Recent scholarship has overthrown the dominant image of Gnosticism, which Karen King has shown to derive from a carrying over of anti-heresy polemics into the modern scholarly literature. No single document in the extant texts evinces all the qualities traditionally associated with the patristic/modern concept of Gnosticism, and many appear to be very difficult to understand in terms of the traditional concept at all. This raises the question of where the early Church Fathers came up with their vision of Gnosticism in the first place. I’ve suggested previously that “Gnosticism” looks suspiciously like an exaggerated version of certain questionable themes in “mainstream” Christian thought itself — the devil who corrupted the world is promoted into the evil demiurge who created the world, for instance.
Yet it strikes me that, ironically, the actual-existing theologian who fits the traditional definition of “Gnosticism” most closely is someone who is regarded by many modern scholars as not being a true “Gnostic” — namely, Marcion, who starts from within the Jewish-Christian tradition and comes to conclusions that are suspiciously similar to “Gnosticism.” What if we switch things around, though?
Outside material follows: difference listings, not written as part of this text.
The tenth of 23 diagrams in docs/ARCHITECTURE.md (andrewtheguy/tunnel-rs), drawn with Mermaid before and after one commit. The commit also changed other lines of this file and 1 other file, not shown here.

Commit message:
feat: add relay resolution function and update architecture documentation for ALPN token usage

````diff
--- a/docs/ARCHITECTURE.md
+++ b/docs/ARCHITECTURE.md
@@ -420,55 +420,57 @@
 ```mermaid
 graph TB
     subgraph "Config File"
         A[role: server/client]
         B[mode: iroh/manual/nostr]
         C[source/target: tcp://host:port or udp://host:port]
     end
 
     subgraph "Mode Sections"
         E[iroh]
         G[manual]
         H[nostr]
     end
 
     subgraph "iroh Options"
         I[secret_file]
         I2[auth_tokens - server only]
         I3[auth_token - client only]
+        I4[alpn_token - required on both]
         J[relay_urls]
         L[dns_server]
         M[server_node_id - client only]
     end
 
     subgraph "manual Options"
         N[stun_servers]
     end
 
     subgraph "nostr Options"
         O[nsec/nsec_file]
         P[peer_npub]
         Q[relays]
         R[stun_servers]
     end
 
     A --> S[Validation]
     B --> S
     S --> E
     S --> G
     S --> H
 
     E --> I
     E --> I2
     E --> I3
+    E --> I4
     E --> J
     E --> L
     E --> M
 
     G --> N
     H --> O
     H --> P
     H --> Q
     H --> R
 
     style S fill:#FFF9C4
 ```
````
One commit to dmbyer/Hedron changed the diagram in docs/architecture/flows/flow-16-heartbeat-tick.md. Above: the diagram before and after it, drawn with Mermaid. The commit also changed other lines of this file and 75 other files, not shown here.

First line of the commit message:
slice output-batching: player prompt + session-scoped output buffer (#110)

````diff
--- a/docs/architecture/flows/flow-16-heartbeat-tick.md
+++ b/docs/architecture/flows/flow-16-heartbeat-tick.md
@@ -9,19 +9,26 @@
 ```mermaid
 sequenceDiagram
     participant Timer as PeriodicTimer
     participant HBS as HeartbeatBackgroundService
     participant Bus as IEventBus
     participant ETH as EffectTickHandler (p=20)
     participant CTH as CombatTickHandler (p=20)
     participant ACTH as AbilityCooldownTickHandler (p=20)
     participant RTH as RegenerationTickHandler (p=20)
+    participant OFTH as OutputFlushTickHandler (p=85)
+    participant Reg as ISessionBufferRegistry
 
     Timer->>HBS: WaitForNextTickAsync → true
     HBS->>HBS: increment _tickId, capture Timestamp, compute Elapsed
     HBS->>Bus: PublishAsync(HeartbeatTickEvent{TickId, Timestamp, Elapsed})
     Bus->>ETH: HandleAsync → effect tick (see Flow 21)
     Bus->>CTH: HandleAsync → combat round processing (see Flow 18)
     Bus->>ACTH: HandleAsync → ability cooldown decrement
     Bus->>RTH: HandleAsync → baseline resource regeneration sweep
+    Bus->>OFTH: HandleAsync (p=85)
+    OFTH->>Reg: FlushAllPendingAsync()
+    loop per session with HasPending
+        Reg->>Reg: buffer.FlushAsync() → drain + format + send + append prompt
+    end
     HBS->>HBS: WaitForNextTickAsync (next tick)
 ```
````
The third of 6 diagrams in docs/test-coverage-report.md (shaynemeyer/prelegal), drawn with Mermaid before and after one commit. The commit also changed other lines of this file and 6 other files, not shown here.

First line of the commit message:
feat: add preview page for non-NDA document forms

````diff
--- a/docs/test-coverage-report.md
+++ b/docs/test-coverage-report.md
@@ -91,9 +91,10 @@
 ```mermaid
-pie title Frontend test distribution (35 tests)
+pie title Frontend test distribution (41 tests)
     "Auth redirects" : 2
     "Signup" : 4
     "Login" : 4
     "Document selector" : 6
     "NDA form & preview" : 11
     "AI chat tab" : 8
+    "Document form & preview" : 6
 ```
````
What if it is actually Marcion who provides the template for the patristic vision of “Gnosticism”? And what if the attempt to paint Marcion as just one “Gnostic” among others is actually motivated by the desire to make him a foreign intrusion into the faith rather than a natural, but extreme extrapolation from within it?
That is to say, what if all the so-called “Gnostic” thinkers were collateral damage in the fight against Marcion?